SUPPLIED ENTRIES |
+++++
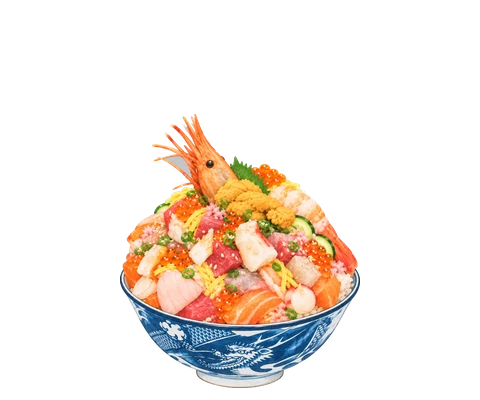
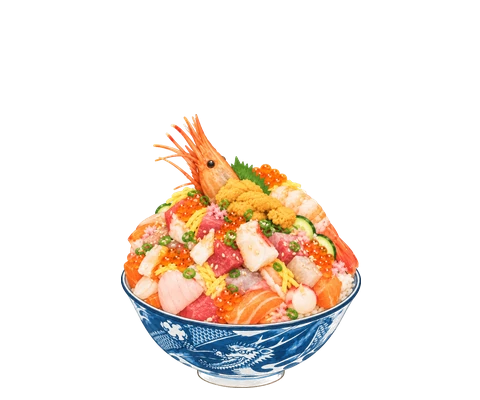
Fix mtchirashi's prawn cutout artifact, nudge food item position
The gap between the prawn's feelers wasn't being treated as background
during cutout (same enclosed-hole problem CLEAR_HOLES already handles
for the stool's legs) and left a grey patch. Added mtchirashi to
CLEAR_HOLES.

FOOD_SPOT nudged ~10px up and right from its measured position to
centre food items on the painted mat rather than sit at its exact
measured bottom edge.

Claude-Session: https://claude.ai/code/session_01Tdj66wXQKqFuepC4cD5qEY

Changed region(s): [[0.25, 0.27, 0.75, 0.96], [0.625, 0.48, 0.6562, 0.51]]

diff --git a/index.html b/index.html
@@ -285,9 +285,10 @@
   // marking the spot is now painted directly into the room art (scene/ryokan-pano*-mat.webp), not
   // drawn separately in code, so x/y here is measured pixel-for-pixel from the painted mat itself
   // (its centre x, its bottom edge y, within one room-width slice of the panorama) rather than
-  // tuned by eye — see HANDOFF-RYOKAN.md for the measurement method and why a cqw/cqh nudge isn't
-  // needed any more.
-  const FOOD_SPOT = { room: 'shokudo', x: 37.2, y: 48.7 };
+  // tuned by eye — see HANDOFF-RYOKAN.md for the measurement method. Nudged +1% x / -1.1% y from
+  // that raw measurement (~10px right, ~10px up at the usual 10px/9px-per-1% ratio) to centre food
+  // items on the mat rather than sit exactly on its measured bottom edge.
+  const FOOD_SPOT = { room: 'shokudo', x: 38.2, y: 47.6 };
 
   /* ---------- Items ---------- */
   const CAT_WIDTH = 100;

diff --git a/tools/process_art.py b/tools/process_art.py
@@ -81,7 +81,7 @@ FRONT_WALLS = {
 
 POSE_RE = re.compile(r'^(?P<cat>[a-z]+)-(?P<pose>sit|sleep|lie|head|ride|face|half|soak)(?:-(?P<n>\d+))?$')
 # Items where the backdrop seen through gaps (e.g. between a stool's legs) should be transparent too.
-CLEAR_HOLES = {'stool'}
+CLEAR_HOLES = {'stool', 'mtchirashi'}  # mtchirashi: the gap between the prawn's feelers
 # Items made from another item's raw image, at their own size (e.g. the XL taiyaki the cat rides).
 ITEM_SOURCE = {'taiyaki-xl': 'taiyaki'}
 # Items whose raw file name is not a plain slug (spaces, or a name from the generator), under the name the game uses.

diff --git a/HANDOFF-RYOKAN.md b/HANDOFF-RYOKAN.md
@@ -24,6 +24,7 @@ I'm continuing work on "Neko Ryokan", a Neko Atsume-style cat game, a static sit
 - Kaiseki (and possibly other wide/angled items) needed CENTER_BBOX in tools/process_art.py: compose() normally centres on the bottom band of content (body_centre_x, intentional for cats — see the pipeline notes above), but a box drawn at a three-quarter angle has its near-bottom corner off to one side, which threw the bottom-band centring off in a way that never happens for a cat or a simple sitting object. CENTER_BBOX names items that should use plain bounding-box centring instead.
 - Seasonal panorama: PANO_SEASONS in index.html maps real-world month groups (4 months each) to a scene/ryokan-pano*.webp file — spring (Mar-Jun) and winter (Nov-Feb) are separate files, the original maple/autumn art (scene/ryokan-pano.webp, no suffix) covers the remaining Jul-Oct as a placeholder until a true summer variant exists. Picked once at page load (applyPano(), called from start() before renderRooms()) via a `--pano` CSS variable the shared `.bg` rule reads, not rechecked on a timer since the season can't change mid-session. `?season=spring|winter|autumn` in the URL forces one for testing, bypassing the calendar. tools/process_art.py was generalized to treat any raw/scene/ryokan-pano-<suffix>.png as a panorama (full size, no resize), not just the exact 'ryokan-pano' stem — so adding a new season later is just dropping raw/scene/ryokan-pano-<name>.png in and adding an entry to PANO_SEASONS. Caution: this also picks up any other ryokan-pano-* file left in raw/scene/ (e.g. the -v2 draft files we keep around locally for comparison) and generates a scene/*.webp for each one even though nothing references them — delete those stray outputs after a pipeline run, same as the existing room-*.webp quirk above.
 - Food spot's placemat moved from a separate drawn layer (objects/food-mat.webp, no longer referenced) into the room art itself: the artist now paints the mat directly into the panorama (e.g. raw/scene/ryokan-pano-mat.png), and FOOD_SPOT's x/y in index.html is measured pixel-for-pixel from that painted mat rather than tuned by eye. Method: crop one room-width slice out of the full panorama (slice width = image width / 6; dining room is slice index 1), threshold on saturation to isolate the mat (it's far less saturated than the orange wood floor) with numpy, take the bounding box, then x% = bbox centre-x / slice width, y% = bbox bottom-y / slice height. This fixed the drift problem a cqw/cqh-nudged separate layer had across different screen sizes (see the desk/mat discussion this was motivated by) — once the mat is part of the same image that's already scaled correctly by background-size/position, there's nothing left to drift; the food-spot button just needs to sit at the same percentage the art was measured at. Every seasonal pano variant needs its own `-mat` version with the mat painted at the same spot for this to stay correct; right now only the default/autumn has one live (scene/ryokan-pano.webp currently IS the -mat version, swapped in for testing — spring.webp/winter.webp do NOT have the mat painted in yet).
+- TRAP: running the pipeline ALWAYS regenerates scene/ryokan-pano.webp from raw/scene/ryokan-pano.png (the original, non-mat art), even if you'd manually swapped a different variant (e.g. the -mat version) into that exact filename for live testing — the pipeline has no idea a manual swap happened and just overwrites it. Hit this directly: swapped ryokan-pano-mat.webp into ryokan-pano.webp, then ran the pipeline again for an unrelated fix (CLEAR_HOLES on mtchirashi), which silently reverted the swap back to the mat-less art. Food items then appeared to render in the wrong place even though FOOD_SPOT's math was correct the whole time — the mat just wasn't there any more to align with. If a live-tested swap ever looks like it "moved" or "broke" right after running the pipeline for something unrelated, re-check scene/ryokan-pano.webp's content (e.g. `md5` it against whatever you swapped in) before assuming the code is wrong.
 
 ## Cat art pipeline (tools/process_art.py)
 - Every cat pose is placed on a shared bottom baseline, then centred on the bottom 8% of its own content (BODY_BAND / body_centre_x), not on the middle of its bounding box. This was a real fix, not cosmetic: box-centring let a cat with a wider tail or paw spread (e.g. Pilpel) land visibly off from another cat (e.g. Tapuz) in the exact same spot, even though the offset in index.html was identical for both. If a new cat looks consistently offset from the others in the same pose, check this before reaching for a per-cat offset.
+++++
ASSIGNMENT | Every entry must be reproduced exactly, with the images left out.

RESULT FOR THIS EXERCISE |
Fix mtchirashi's prawn cutout artifact, nudge food item position
The gap between the prawn's feelers wasn't being treated as background
during cutout (same enclosed-hole problem CLEAR_HOLES already handles
for the stool's legs) and left a grey patch. Added mtchirashi to
CLEAR_HOLES.

FOOD_SPOT nudged ~10px up and right from its measured position to
centre food items on the painted mat rather than sit at its exact
measured bottom edge.

Claude-Session: https://claude.ai/code/session_01Tdj66wXQKqFuepC4cD5qEY

Changed region(s): [[0.25, 0.27, 0.75, 0.96], [0.625, 0.48, 0.6562, 0.51]]

diff --git a/index.html b/index.html
@@ -285,9 +285,10 @@
   // marking the spot is now painted directly into the room art (scene/ryokan-pano*-mat.webp), not
   // drawn separately in code, so x/y here is measured pixel-for-pixel from the painted mat itself
   // (its centre x, its bottom edge y, within one room-width slice of the panorama) rather than
-  // tuned by eye — see HANDOFF-RYOKAN.md for the measurement method and why a cqw/cqh nudge isn't
-  // needed any more.
-  const FOOD_SPOT = { room: 'shokudo', x: 37.2, y: 48.7 };
+  // tuned by eye — see HANDOFF-RYOKAN.md for the measurement method. Nudged +1% x / -1.1% y from
+  // that raw measurement (~10px right, ~10px up at the usual 10px/9px-per-1% ratio) to centre food
+  // items on the mat rather than sit exactly on its measured bottom edge.
+  const FOOD_SPOT = { room: 'shokudo', x: 38.2, y: 47.6 };
 
   /* ---------- Items ---------- */
   const CAT_WIDTH = 100;

diff --git a/tools/process_art.py b/tools/process_art.py
@@ -81,7 +81,7 @@ FRONT_WALLS = {
 
 POSE_RE = re.compile(r'^(?P<cat>[a-z]+)-(?P<pose>sit|sleep|lie|head|ride|face|half|soak)(?:-(?P<n>\d+))?$')
 # Items where the backdrop seen through gaps (e.g. between a stool's legs) should be transparent too.
-CLEAR_HOLES = {'stool'}
+CLEAR_HOLES = {'stool', 'mtchirashi'}  # mtchirashi: the gap between the prawn's feelers
 # Items made from another item's raw image, at their own size (e.g. the XL taiyaki the cat rides).
 ITEM_SOURCE = {'taiyaki-xl': 'taiyaki'}
 # Items whose raw file name is not a plain slug (spaces, or a name from the generator), under the name the game uses.

diff --git a/HANDOFF-RYOKAN.md b/HANDOFF-RYOKAN.md
@@ -24,6 +24,7 @@ I'm continuing work on "Neko Ryokan", a Neko Atsume-style cat game, a static sit
 - Kaiseki (and possibly other wide/angled items) needed CENTER_BBOX in tools/process_art.py: compose() normally centres on the bottom band of content (body_centre_x, intentional for cats — see the pipeline notes above), but a box drawn at a three-quarter angle has its near-bottom corner off to one side, which threw the bottom-band centring off in a way that never happens for a cat or a simple sitting object. CENTER_BBOX names items that should use plain bounding-box centring instead.
 - Seasonal panorama: PANO_SEASONS in index.html maps real-world month groups (4 months each) to a scene/ryokan-pano*.webp file — spring (Mar-Jun) and winter (Nov-Feb) are separate files, the original maple/autumn art (scene/ryokan-pano.webp, no suffix) covers the remaining Jul-Oct as a placeholder until a true summer variant exists. Picked once at page load (applyPano(), called from start() before renderRooms()) via a `--pano` CSS variable the shared `.bg` rule reads, not rechecked on a timer since the season can't change mid-session. `?season=spring|winter|autumn` in the URL forces one for testing, bypassing the calendar. tools/process_art.py was generalized to treat any raw/scene/ryokan-pano-<suffix>.png as a panorama (full size, no resize), not just the exact 'ryokan-pano' stem — so adding a new season later is just dropping raw/scene/ryokan-pano-<name>.png in and adding an entry to PANO_SEASONS. Caution: this also picks up any other ryokan-pano-* file left in raw/scene/ (e.g. the -v2 draft files we keep around locally for comparison) and generates a scene/*.webp for each one even though nothing references them — delete those stray outputs after a pipeline run, same as the existing room-*.webp quirk above.
 - Food spot's placemat moved from a separate drawn layer (objects/food-mat.webp, no longer referenced) into the room art itself: the artist now paints the mat directly into the panorama (e.g. raw/scene/ryokan-pano-mat.png), and FOOD_SPOT's x/y in index.html is measured pixel-for-pixel from that painted mat rather than tuned by eye. Method: crop one room-width slice out of the full panorama (slice width = image width / 6; dining room is slice index 1), threshold on saturation to isolate the mat (it's far less saturated than the orange wood floor) with numpy, take the bounding box, then x% = bbox centre-x / slice width, y% = bbox bottom-y / slice height. This fixed the drift problem a cqw/cqh-nudged separate layer had across different screen sizes (see the desk/mat discussion this was motivated by) — once the mat is part of the same image that's already scaled correctly by background-size/position, there's nothing left to drift; the food-spot button just needs to sit at the same percentage the art was measured at. Every seasonal pano variant needs its own `-mat` version with the mat painted at the same spot for this to stay correct; right now only the default/autumn has one live (scene/ryokan-pano.webp currently IS the -mat version, swapped in for testing — spring.webp/winter.webp do NOT have the mat painted in yet).
+- TRAP: running the pipeline ALWAYS regenerates scene/ryokan-pano.webp from raw/scene/ryokan-pano.png (the original, non-mat art), even if you'd manually swapped a different variant (e.g. the -mat version) into that exact filename for live testing — the pipeline has no idea a manual swap happened and just overwrites it. Hit this directly: swapped ryokan-pano-mat.webp into ryokan-pano.webp, then ran the pipeline again for an unrelated fix (CLEAR_HOLES on mtchirashi), which silently reverted the swap back to the mat-less art. Food items then appeared to render in the wrong place even though FOOD_SPOT's math was correct the whole time — the mat just wasn't there any more to align with. If a live-tested swap ever looks like it "moved" or "broke" right after running the pipeline for something unrelated, re-check scene/ryokan-pano.webp's content (e.g. `md5` it against whatever you swapped in) before assuming the code is wrong.
 
 ## Cat art pipeline (tools/process_art.py)
 - Every cat pose is placed on a shared bottom baseline, then centred on the bottom 8% of its own content (BODY_BAND / body_centre_x), not on the middle of its bounding box. This was a real fix, not cosmetic: box-centring let a cat with a wider tail or paw spread (e.g. Pilpel) land visibly off from another cat (e.g. Tapuz) in the exact same spot, even though the offset in index.html was identical for both. If a new cat looks consistently offset from the others in the same pose, check this before reaching for a per-cat offset.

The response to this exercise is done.